**Description of the task:** Which lines below fall between the one containing "diff --git a/README.md b/README.md" and the one containing "## Features"? Repeat them exactly, counting both of those lines, and add nothing else.

**Data excerpts:**
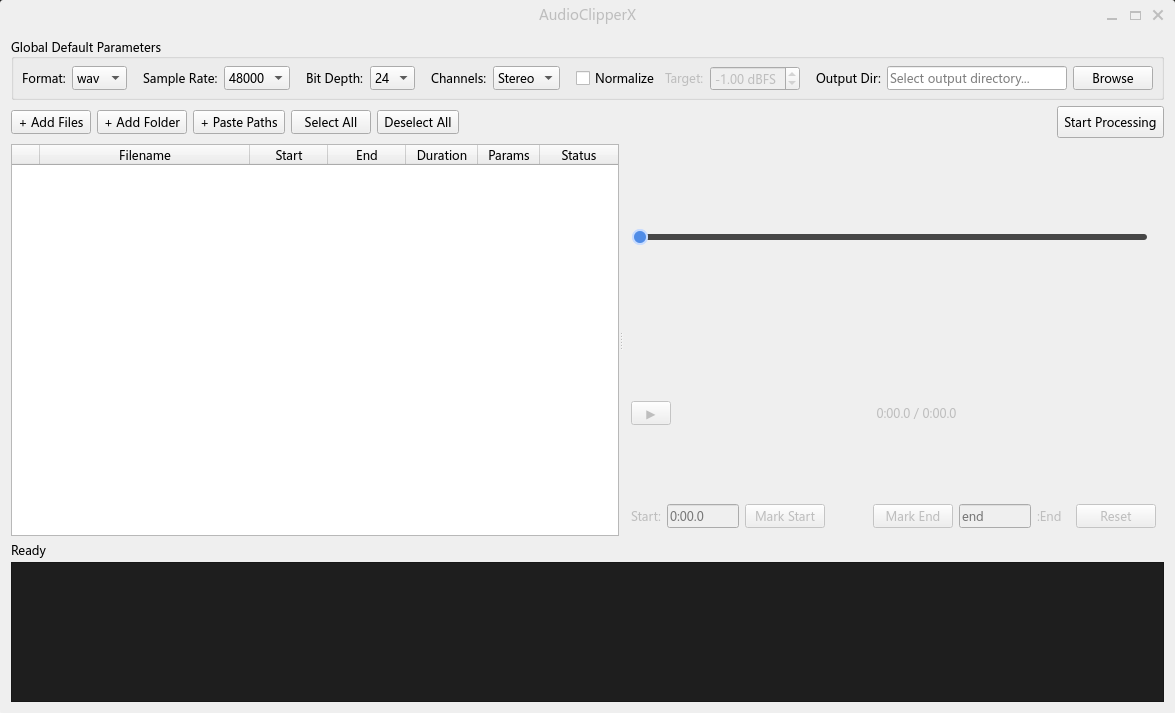
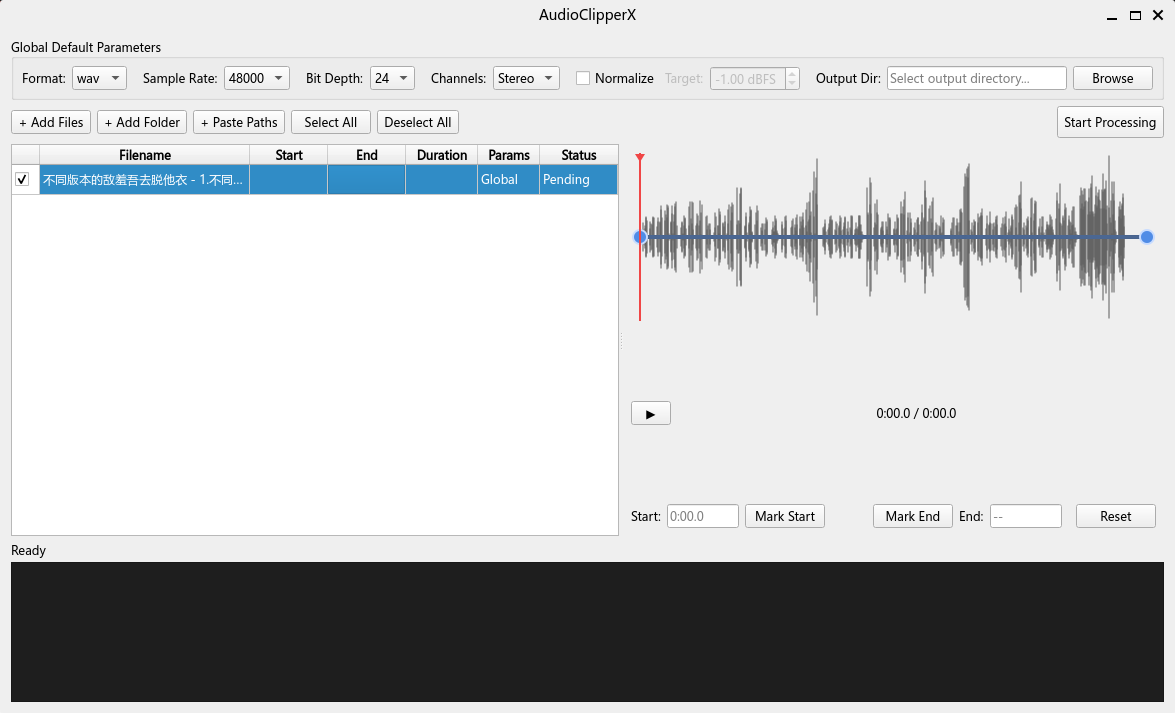
updated readme

diff --git a/README.md b/README.md
@@ -1,6 +1,6 @@
 # AudioClipperX
 
-A Python desktop tool for trimming audio clips, converting formats, and batch-processing audio/video files — all from a clean GUI.
+A Python desktop tool for trimming audio clips, converting formats, and batch-processing audio and video files — all from a clean GUI.
 
 ![AudioClipperX main window](img/UI.png)
 
@@ -8,16 +8,19 @@ A Python desktop tool for trimming audio clips, converting formats, and batch-pr
 
 ## Features
 
-- **Trim audio** — set start and end points by dragging handles on the timeline, clicking "Mark Start / Mark End" while playing, or typing times directly
+- **Waveform timeline** — visual waveform with draggable clip handles and a seekable red playback cursor
+- **Flexible trimming** — drag handles, click Mark Start / Mark End while playing, or type times directly into the Start / End fields
 - **Format conversion** — output to WAV, MP3, FLAC, OGG, AAC, M4A
 - **Sample rate & bit depth** — configurable per file (e.g. 48 kHz / 24-bit for car audio systems)
 - **Channel control** — Mono or Stereo
 - **Volume normalization** — peak-normalize all outputs to a target dBFS level
 - **Video input** — automatically extracts the audio track from MP4, MKV, AVI, MOV, and other video formats
 - **Batch processing** — queue any number of files; each file can override the global defaults
+- **Per-file parameter overrides** — right-click any file to set its own format, sample rate, bit depth, channels, normalize level, and output directory
 - **Parallel processing** — uses all CPU cores via `ProcessPoolExecutor`; the UI stays responsive throughout
 - **Real-time log** — per-file progress and gain details printed as processing runs
-- **Flexible file loading** — Add Files dialog, Add Folder scan, drag-and-drop onto the list, or paste paths manually (useful on WSL2 where directory listing can fail)
+- **Waveform cache** — waveform data is computed once per file and cached in memory; switching back to a file is instant
+- **Flexible file loading** — Add Files dialog, Add Folder scan, drag-and-drop onto the list, or Paste Paths manually (useful on WSL2 where directory listing can fail)
 
 ---
 
@@ -64,104 +67,113 @@ python -m audioclipperx.main
 
 ---
 
-## Usage
+## Interface overview
 
-### Main window overview
+The window is divided into four areas:
 
-```
-┌─ Global Default Parameters ──────────────────────────────────────────────┐
-│  Format  Sample Rate  Bit Depth  Channels  Normalize  Output Dir         │
-├───────────────────────────────────────────────────────────────────────────┤
-│  [+ Add Files] [+ Add Folder] [+ Paste Paths] [Select All] [Deselect All]│
-│                                                    [Start Processing]     │
-├──────────────────────────────┬────────────────────────────────────────────┤
-│  File list                   │  Player                                    │
-│  ☑ Filename  Start  End  … │  ──●══════════════●──────────────────────  │
-│  ☑ file1.mp3                │  ▶   0:01.2 / 0:08.0                       │
-│  ☑ file2.mp4                │  Start: [0:01.2]  [Mark Start]             │
-│  ☐ file3.mp3                │        [Mark End]  [Reset]  End: [0:06.0]  │
-├──────────────────────────────┴────────────────────────────────────────────┤
-│  Processing: 2/5  ████████░░░░░░░                                         │
-│  [10:32:01] Processing: file1.mp3                                         │
-│  [10:32:02] Trimming: 0.00s → 5.00s (duration 5.00s)                     │
-│  [10:32:02] Done ✓ → file1.wav                                            │
-└───────────────────────────────────────────────────────────────────────────┘
-```
+### 1 — Global Default Parameters (top bar)
 
-### Step-by-step
-
-#### 1. Set global output parameters
-
-At the top of the window, configure the defaults that apply to all files:
-
-| Setting | Description |
+| Control | Description |
 |---------|-------------|
-| Format | Output container: `wav`, `mp3`, `flac`, `ogg`, `aac`, `m4a` |
-| Sample Rate | e.g. `48000` Hz |
-| Bit Depth | `16`, `24`, or `32` bit (WAV only) |
-| Channels | `Mono` or `Stereo` |
-| Normalize | Tick to peak-normalize; set the target level in dBFS (default `-1.0`) |
-| Output Dir | Folder where all output files are written |
+| **Format** | Output container: `wav`, `mp3`, `flac`, `ogg`, `aac`, `m4a` |
+| **Sample Rate** | e.g. `44100`, `48000` Hz |
+| **Bit Depth** | `16`, `24`, or `32` bit (WAV only) |
+| **Channels** | `Mono` or `Stereo` |
+| **Normalize** | Tick to enable peak normalization; set the target level in dBFS (default `-1.0`) |
+| **Output Dir** | Folder where all output files are written; click **Browse** to pick one |
 
-#### 2. Add files
+These settings apply to every file unless a file has its own overrides (see §4).
+
+### 2 — File list (left panel)
+
+| Column | Meaning |
+|--------|---------|
+| ☑ | Include / exclude this file from the next processing run |
+| **Filename** | Short name; hover to see the full path |
+| **Start / End** | Clip start and end times set for this file |
+| **Duration** | Length of the trimmed clip |
+| **Params** | `Global` or `Custom` (shown in blue when overrides are active) |
+| **Status** | `Pending` → `Processing` → `Done ✓` / `Failed ✗` |
+
+**Adding files:**
 
 | Button | Behaviour |
 |--------|-----------|
-| **+ Add Files** | Open a file picker to select individual audio/video files |
-| **+ Add Folder** | Scan a folder and add all supported audio/video files found in it |
-| **+ Paste Paths** | Type or paste absolute file paths, one per line — useful on WSL2 |
-| **Drag & drop** | Drop files directly onto the file list |
+| **+ Add Files** | Open a file picker for individual audio/video files |
+| **+ Add Folder** | Scan a folder and add all supported files found in it |
+| **+ Paste Paths** | Type or paste absolute file paths, one per line |
+| **Drag & drop** | Drop files directly onto the list |
 
 Supported input formats: `.mp3` `.wav` `.flac` `.ogg` `.aac` `.m4a` `.wma` `.opus` `.mp4` `.mkv` `.avi` `.mov` `.flv` `.wmv` `.webm` `.m4v` `.ts`
 
-#### 3. Set clip range for each file
+**Right-click menu:**
 
-Click a row in the file list to load it in the player, then:
-
-- **Drag the handles** on the timeline bar to set start and end points
-- **Play** the file and click **Mark Start** / **Mark End** to capture the current playback position
-- **Type** a time directly into the Start or End fields and press Enter
-
-  Accepted time formats:
-
-  | Input | Meaning |
-  |-------|---------|
-  | `90` | 90 seconds |
-  | `90.5` | 90.5 seconds |
-  | `1:30` | 1 min 30 s |
-  | `1:30.5` | 1 min 30.5 s |
-  | `0:01:30` | 1 min 30 s (H:MM:SS) |
-
-- Press **Reset** to restore the range to the full file duration
-
-The file list updates the Start, End, and Duration columns immediately.
-
-#### 4. Per-file parameter overrides
-
-Right-click any row in the file list to open a context menu:
-
-| Menu item | Action |
-|-----------|--------|
-| Remove from List | Remove the entry — the original file is **never** deleted |
-| Edit Parameters… | Override format, sample rate, bit depth, channels, normalize, and output directory for this file only |
+| Item | Action |
+|------|--------|
+| Remove from List | Removes the entry — the original file on disk is **never** deleted |
+| Edit Parameters… | Override format, sample rate, bit depth, channels, normalize, and output directory for this file |
 | Reset to Global Defaults | Discard any per-file overrides |
 | Select All / Deselect All | Toggle the checkbox for every file |
 
-Files with custom parameters are highlighted in blue in the **Params** column.
+### 3 — Player (right panel)
 
-#### 5. Process
+Click any row in the file list to load it in the player.
 
-1. Make sure at least one file is checked (☑) in the list
-2. Confirm **Output Dir** is set in the global settings
-3. Click **Start Processing**
+**Waveform timeline:**
 
-The UI locks during processing. Each file is handled in a separate worker process. Progress and log output appear in real time. A summary dialog shows how many files succeeded or failed, with error details for any failures.
+The large waveform area shows the audio amplitude across the full file duration.
+
+- **Blue handles** (left and right ends of the blue bar) — drag to set the clip start and end points
+- **Red line with triangle** — current playback position; drag it to scrub through the audio. Dragging pauses playback automatically.
+- The blue highlighted region between the handles is the portion that will be exported.
+
+**Playback controls:**
+
+- **▶ / ⏸** — play or pause; playback stops automatically at the clip end and rewinds to the clip start
+- **Time display** — shows current position / total duration (e.g. `0:05.3 / 3:42.0`)
+
+**Clip range controls:**
+
+| Control | Action |
+|---------|--------|
+| **Start** field | Type a time and press Enter to set the clip start |
+| **Mark Start** | Capture the current playback position as the clip start |
+| **Mark End** | Capture the current playback position as the clip end |
+| **End** field | Type a time and press Enter to set the clip end |
+| **Reset** | Restore the range to the full file duration |
+
+Accepted time formats in the Start / End fields:
+
+| Input | Meaning |
+|-------|---------|
+| `90` | 90 seconds |
+| `90.5` | 90.5 seconds |
+| `1:30` | 1 min 30 s |
+| `1:30.5` | 1 min 30.5 s |
+| `0:01:30` | 1 min 30 s (H:MM:SS) |
+
+### 4 — Log panel (bottom)
+
+Displays real-time progress messages and per-file results as processing runs. The progress bar tracks how many files have completed out of the total queued.
 
 ---
 
-## Example: car lock sound
+## Workflow
 
-The Encore custom lock sound requires:
+1. Set the global output parameters in the top bar (format, sample rate, bit depth, output directory, etc.)
+2. Add files via **+ Add Files**, **+ Add Folder**, **+ Paste Paths**, or drag-and-drop
+3. Click each file in the list to load it in the player; drag the blue handles or use Mark Start / Mark End to set the clip range
+4. (Optional) right-click any file to override its parameters individually
+5. Make sure at least one file is checked (☑) and an output directory is set
+6. Click **Start Processing**
+
+The UI locks during processing. Each file runs in a separate worker process. A summary dialog appears when all files finish, showing how many succeeded or failed (with error details for any failures).
+
+---
+
+## Example: car lock sound (BYD Encore)
+
+The custom lock sound for this vehicle requires:
 
 | Requirement | Value |
 |-------------|-------|
@@ -170,13 +182,15 @@ The Encore custom lock sound requires:
 | Bit depth | 24 bit |
 | Max duration | 5 seconds |
 
-Set these in the Global Default Parameters panel, trim each clip to under 5 seconds using the player, enable **Normalize** if needed, then click **Start Processing**.
+Set Format to `wav`, Sample Rate to `48000`, Bit Depth to `24` in the Global Default Parameters. Load your audio files, trim each clip to under 5 seconds using the player, enable **Normalize** if desired, then click **Start Processing**.
 
 ---
 
 ## Notes on WSL2
 
-Running under WSL2 with files on a Windows drive (`/mnt/c/`, `/mnt/e/`, …) can cause intermittent directory I/O errors. If **+ Add Folder** fails, use **+ Paste Paths** and paste the full paths manually.
+Running under WSL2 with files on a Windows drive (`/mnt/c/`, `/mnt/e/`, …) can cause intermittent directory I/O errors. If **+ Add Folder** fails, use **+ Paste Paths** and paste the full paths manually — this bypasses the system directory listing entirely.
+
+Chinese (CJK) filenames are supported. The app loads the Microsoft YaHei font (`msyh.ttc`) from the Windows font directory automatically when running under WSL2.
 
 ---
 
@@ -185,21 +199,23 @@ Running under WSL2 with files on a Windows drive (`/mnt/c/`, `/mnt/e/`, …) can
 ```
 AudioClipperX/
 ├── audioclipperx/
-│   ├── main.py          # Entry point; CJK font setup for Chinese filenames
-│   ├── models.py        # Data classes (FileEntry, FileParams, AudioTask, …)
-│   ├── processor.py     # Core audio processing (runs in subprocess workers)
-│   ├── worker.py        # QThread wrapper around ProcessPoolExecutor
+│   ├── main.py              # Entry point; CJK font setup
+│   ├── models.py            # Data classes (FileEntry, FileParams, AudioTask, …)
+│   ├── processor.py         # Core audio processing (runs in subprocess workers)
+│   ├── worker.py            # QThread wrapper around ProcessPoolExecutor
 │   └── ui/
-│       ├── main_window.py
-│       ├── file_list.py
-│       ├── player_widget.py
-│       ├── range_slider.py
+│       ├── main_window.py   # Top-level window
+│       ├── file_list.py     # File table with checkbox, drag-drop, right-click menu
+│       ├── player_widget.py # Audio player with waveform loader and clip controls
+│       ├── range_slider.py  # Custom waveform timeline widget
 │       ├── settings_panel.py
 │       ├── params_dialog.py
 │       └── log_panel.py
+├── img/
+│   └── UI.png
 ├── data/
-│   ├── input/           # Source files (git-ignored)
-│   └── output/          # Processed files (git-ignored)
+│   ├── input/               # Source files (git-ignored)
+│   └── output/              # Processed files (git-ignored)
 ├── environment.yml
 └── setup.py
 ```
@@ -208,4 +224,4 @@ AudioClipperX/
 
 ## License
 
-[Apache-2.0 license](./LICENSE)
+[Apache-2.0](./LICENSE)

**Output:**
diff --git a/README.md b/README.md
@@ -1,6 +1,6 @@
 # AudioClipperX
 
-A Python desktop tool for trimming audio clips, converting formats, and batch-processing audio/video files — all from a clean GUI.
+A Python desktop tool for trimming audio clips, converting formats, and batch-processing audio and video files — all from a clean GUI.
 
 ![AudioClipperX main window](img/UI.png)
 
@@ -8,16 +8,19 @@ A Python desktop tool for trimming audio clips, converting formats, and batch-pr
 
 ## Features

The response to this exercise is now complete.